§ Goal of the exercise: Your answer should be every line with the word "index", copied from the data below.
╭─ Material supplied
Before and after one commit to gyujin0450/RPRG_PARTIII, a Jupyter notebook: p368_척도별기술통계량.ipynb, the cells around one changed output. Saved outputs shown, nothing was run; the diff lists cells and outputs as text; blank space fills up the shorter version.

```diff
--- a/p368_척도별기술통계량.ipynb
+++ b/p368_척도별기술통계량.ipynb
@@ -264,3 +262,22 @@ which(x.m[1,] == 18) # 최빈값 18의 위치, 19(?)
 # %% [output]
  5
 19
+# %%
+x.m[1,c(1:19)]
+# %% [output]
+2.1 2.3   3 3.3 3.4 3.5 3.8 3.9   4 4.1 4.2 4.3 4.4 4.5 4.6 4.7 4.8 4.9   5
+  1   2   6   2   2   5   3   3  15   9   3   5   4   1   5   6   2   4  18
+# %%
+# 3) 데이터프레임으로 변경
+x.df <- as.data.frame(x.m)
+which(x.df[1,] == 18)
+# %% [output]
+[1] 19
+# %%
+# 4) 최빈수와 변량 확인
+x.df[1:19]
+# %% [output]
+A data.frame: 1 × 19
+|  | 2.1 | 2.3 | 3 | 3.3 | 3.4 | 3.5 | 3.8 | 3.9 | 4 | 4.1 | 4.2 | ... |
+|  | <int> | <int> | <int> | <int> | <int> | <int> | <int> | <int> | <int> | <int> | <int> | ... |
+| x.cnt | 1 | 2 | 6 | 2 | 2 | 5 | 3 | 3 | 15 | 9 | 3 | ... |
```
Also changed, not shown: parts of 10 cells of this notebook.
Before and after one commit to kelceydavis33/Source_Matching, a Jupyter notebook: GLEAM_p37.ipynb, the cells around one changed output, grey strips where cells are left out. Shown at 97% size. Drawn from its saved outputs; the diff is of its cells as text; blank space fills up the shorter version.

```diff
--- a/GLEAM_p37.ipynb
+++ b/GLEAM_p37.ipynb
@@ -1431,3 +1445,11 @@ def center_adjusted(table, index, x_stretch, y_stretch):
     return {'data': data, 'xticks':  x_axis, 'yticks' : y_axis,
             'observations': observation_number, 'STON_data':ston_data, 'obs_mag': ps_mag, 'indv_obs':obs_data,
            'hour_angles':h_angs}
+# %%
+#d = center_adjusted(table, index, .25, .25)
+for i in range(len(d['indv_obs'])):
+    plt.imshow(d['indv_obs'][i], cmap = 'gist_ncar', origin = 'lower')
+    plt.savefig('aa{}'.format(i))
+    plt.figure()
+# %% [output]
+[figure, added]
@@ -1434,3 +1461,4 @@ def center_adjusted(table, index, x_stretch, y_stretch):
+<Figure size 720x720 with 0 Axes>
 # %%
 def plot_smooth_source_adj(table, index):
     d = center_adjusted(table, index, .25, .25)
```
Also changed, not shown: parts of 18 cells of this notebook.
╰─
§ Answer section:
@@ -1431,3 +1445,11 @@ def center_adjusted(table, index, x_stretch, y_stretch):
+#d = center_adjusted(table, index, .25, .25)
@@ -1434,3 +1461,4 @@ def center_adjusted(table, index, x_stretch, y_stretch):
 def plot_smooth_source_adj(table, index):
     d = center_adjusted(table, index, .25, .25)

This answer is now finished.